“Amazing to have a feature film of the calibre of 1917 film in our region in June last year after approaching us over 18 months previously looking for locations. NFM and Tees Valley Screen worked with them looking at a number of potential sites for filming.
Testament to those involved from the region who worked alongside the team, the feature, which was shrouded in secrecy, shot in the north east for 5 days, but in total the team took 35 days for prep, shoot and strike with approximately 250 crew working through the shoot. They shot at Grassholme Reservoir and Low Force in County Durham and Tees Barrage in Stockton on Tees. At the Tees Barrage they used the white water rafting course for filming a river scene and built a road next to it to achieve the required tracking shot.
Production of this type not only showcases the region and locations to a wide audience but creates and sustains employment, raises profile and contributes to the region’s economy.”
How does Creative England support production?
Creative England works closely with Local Authorities to maximise the economic benefits that feature film and high-end TV bring to the regions and aim to create a greater geographic spread of inward investment across the whole country. Charlotte Wood – our Production Liaison Officer for the South West – promotes filming activity and encourages productions to film in the area.
“Creative England is the first port of call for productions looking to film in England, outside of London. Our Production Services team offer free comprehensive support, alongside our Film Office partners and Regions and National networks, to facilitate film and high-end TV productions.
Salisbury Plain is a key location in the South West for productions looking for flexible outdoor space across a range of landscapes. 1917, is a fantastic example of the positive economic impact filming can bring to the regions.”
1917 has been praised by critics, and deservingly so, for its powerful and immersive depiction of trench warfare. The feature has been nominated in 9 BAFTA categories from Best British Film, Best Cinemaphotography to Best Production Design.

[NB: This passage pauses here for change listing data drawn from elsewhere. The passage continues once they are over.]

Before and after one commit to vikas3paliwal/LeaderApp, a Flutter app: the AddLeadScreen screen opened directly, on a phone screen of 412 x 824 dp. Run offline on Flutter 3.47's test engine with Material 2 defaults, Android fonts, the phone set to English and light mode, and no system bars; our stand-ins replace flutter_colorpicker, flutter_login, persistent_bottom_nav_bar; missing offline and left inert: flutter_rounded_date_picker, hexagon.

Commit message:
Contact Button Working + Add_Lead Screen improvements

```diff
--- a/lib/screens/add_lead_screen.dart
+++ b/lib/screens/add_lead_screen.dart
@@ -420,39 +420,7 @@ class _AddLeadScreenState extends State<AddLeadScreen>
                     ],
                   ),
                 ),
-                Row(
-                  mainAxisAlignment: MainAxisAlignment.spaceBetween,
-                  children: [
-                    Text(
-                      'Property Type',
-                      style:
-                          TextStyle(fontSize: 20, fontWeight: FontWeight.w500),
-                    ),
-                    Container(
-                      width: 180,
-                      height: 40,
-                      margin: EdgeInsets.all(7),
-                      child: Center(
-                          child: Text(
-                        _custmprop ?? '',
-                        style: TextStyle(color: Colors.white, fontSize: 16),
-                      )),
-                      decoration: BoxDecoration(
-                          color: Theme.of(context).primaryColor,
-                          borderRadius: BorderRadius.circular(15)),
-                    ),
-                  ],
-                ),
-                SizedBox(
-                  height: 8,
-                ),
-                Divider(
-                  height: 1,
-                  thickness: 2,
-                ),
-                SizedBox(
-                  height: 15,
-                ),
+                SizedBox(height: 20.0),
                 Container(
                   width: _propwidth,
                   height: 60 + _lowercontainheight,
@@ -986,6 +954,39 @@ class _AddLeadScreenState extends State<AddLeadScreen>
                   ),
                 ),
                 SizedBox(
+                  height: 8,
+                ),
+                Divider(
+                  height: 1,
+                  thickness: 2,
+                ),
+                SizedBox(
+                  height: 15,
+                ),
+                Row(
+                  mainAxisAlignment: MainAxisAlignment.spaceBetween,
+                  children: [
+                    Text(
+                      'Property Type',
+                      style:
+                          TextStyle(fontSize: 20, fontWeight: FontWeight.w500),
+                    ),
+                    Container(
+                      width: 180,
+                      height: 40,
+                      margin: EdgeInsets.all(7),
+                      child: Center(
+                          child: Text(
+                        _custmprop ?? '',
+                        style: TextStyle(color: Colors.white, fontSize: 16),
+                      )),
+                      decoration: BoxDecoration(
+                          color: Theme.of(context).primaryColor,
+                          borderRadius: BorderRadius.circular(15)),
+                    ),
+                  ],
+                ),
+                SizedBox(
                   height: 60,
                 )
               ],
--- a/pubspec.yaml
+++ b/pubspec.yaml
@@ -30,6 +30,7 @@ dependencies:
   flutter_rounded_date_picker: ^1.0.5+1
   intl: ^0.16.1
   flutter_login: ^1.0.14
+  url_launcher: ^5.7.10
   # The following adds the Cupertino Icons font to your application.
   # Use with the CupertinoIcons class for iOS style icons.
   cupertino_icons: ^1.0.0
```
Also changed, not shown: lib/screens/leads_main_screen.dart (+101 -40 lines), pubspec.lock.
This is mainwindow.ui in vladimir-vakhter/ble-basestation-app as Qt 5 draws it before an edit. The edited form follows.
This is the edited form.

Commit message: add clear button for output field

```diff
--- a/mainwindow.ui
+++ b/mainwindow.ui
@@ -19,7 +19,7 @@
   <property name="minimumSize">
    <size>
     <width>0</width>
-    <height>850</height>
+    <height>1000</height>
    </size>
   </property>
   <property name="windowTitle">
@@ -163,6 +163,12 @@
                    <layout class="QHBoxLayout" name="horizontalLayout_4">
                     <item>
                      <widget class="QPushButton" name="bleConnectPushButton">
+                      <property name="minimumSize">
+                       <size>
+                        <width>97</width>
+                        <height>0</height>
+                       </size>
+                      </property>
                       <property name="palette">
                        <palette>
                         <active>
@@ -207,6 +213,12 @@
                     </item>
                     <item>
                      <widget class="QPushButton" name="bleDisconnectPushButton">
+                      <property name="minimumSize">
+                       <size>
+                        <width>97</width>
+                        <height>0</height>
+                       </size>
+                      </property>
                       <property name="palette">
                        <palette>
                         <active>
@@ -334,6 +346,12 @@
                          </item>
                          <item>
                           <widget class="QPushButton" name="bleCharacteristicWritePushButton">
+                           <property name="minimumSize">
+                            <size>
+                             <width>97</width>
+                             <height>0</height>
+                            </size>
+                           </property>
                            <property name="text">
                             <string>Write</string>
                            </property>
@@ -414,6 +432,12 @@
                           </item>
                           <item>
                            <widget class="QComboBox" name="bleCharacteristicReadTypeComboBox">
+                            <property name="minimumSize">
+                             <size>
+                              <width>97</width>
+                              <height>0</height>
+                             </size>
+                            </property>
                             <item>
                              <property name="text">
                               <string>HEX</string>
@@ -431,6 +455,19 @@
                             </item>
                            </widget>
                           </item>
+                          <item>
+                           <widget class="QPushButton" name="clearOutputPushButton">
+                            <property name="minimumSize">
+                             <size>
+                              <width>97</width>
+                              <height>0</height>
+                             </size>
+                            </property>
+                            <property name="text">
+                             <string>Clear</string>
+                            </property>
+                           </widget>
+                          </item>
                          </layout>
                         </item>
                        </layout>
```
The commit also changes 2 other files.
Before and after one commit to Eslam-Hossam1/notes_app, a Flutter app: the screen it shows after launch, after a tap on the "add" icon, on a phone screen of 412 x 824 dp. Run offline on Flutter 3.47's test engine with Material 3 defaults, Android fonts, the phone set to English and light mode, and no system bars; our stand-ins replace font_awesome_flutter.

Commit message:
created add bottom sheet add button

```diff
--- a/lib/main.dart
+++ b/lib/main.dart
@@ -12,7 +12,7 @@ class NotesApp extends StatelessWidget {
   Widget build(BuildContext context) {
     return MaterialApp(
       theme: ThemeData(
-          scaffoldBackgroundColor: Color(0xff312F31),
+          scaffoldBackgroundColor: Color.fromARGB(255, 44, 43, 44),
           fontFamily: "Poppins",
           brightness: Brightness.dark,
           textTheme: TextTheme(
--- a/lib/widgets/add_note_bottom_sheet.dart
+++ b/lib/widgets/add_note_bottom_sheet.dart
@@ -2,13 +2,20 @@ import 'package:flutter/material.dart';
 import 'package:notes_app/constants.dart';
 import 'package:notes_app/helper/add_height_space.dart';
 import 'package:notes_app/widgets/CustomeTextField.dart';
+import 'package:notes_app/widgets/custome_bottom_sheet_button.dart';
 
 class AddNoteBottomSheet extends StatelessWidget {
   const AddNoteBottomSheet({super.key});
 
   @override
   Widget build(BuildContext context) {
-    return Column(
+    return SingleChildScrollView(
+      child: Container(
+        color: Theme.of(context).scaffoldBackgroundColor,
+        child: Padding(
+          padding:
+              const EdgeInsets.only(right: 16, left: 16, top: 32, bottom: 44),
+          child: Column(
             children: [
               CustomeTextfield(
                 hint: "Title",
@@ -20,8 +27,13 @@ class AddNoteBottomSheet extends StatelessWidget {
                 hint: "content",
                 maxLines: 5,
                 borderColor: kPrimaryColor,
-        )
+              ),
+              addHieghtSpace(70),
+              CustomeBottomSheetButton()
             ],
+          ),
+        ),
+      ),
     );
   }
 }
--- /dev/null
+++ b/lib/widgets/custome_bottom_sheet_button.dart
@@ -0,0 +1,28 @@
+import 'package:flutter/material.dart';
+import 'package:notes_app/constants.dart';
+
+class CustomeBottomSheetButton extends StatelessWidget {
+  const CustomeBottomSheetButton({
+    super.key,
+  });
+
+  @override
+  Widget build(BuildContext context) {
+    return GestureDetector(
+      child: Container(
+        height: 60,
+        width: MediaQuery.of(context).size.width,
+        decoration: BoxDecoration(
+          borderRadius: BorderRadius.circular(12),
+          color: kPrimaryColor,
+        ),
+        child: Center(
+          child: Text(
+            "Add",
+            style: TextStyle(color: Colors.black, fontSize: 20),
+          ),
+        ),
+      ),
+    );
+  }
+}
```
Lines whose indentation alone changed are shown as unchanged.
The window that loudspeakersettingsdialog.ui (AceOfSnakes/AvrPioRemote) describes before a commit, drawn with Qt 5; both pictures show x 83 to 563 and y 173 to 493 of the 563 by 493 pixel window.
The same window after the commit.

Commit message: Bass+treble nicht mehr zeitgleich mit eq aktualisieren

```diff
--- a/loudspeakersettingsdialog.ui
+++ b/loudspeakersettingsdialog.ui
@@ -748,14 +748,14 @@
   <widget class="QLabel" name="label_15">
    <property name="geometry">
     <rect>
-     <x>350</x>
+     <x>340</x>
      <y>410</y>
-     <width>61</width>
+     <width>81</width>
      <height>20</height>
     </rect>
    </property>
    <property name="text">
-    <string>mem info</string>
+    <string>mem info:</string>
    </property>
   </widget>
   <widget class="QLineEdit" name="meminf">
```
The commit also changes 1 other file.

The British Academy Film Award (BAFTA) winners will be revealed on Sunday, 2nd February, followed shortly by the Academy Awards on Monday, 10th February.
It’s one to watch and we look forward to following the success of such a visionary masterpiece.
To learn more about Filming in England, please visit www.creativeengland.co.uk/filming-in-england or stay in touch by following us on twitter @filminengland
Landmarc Community Hub: Golden Globe ‘Best Motion Picture’, 1917, filmed on Salisbury Plain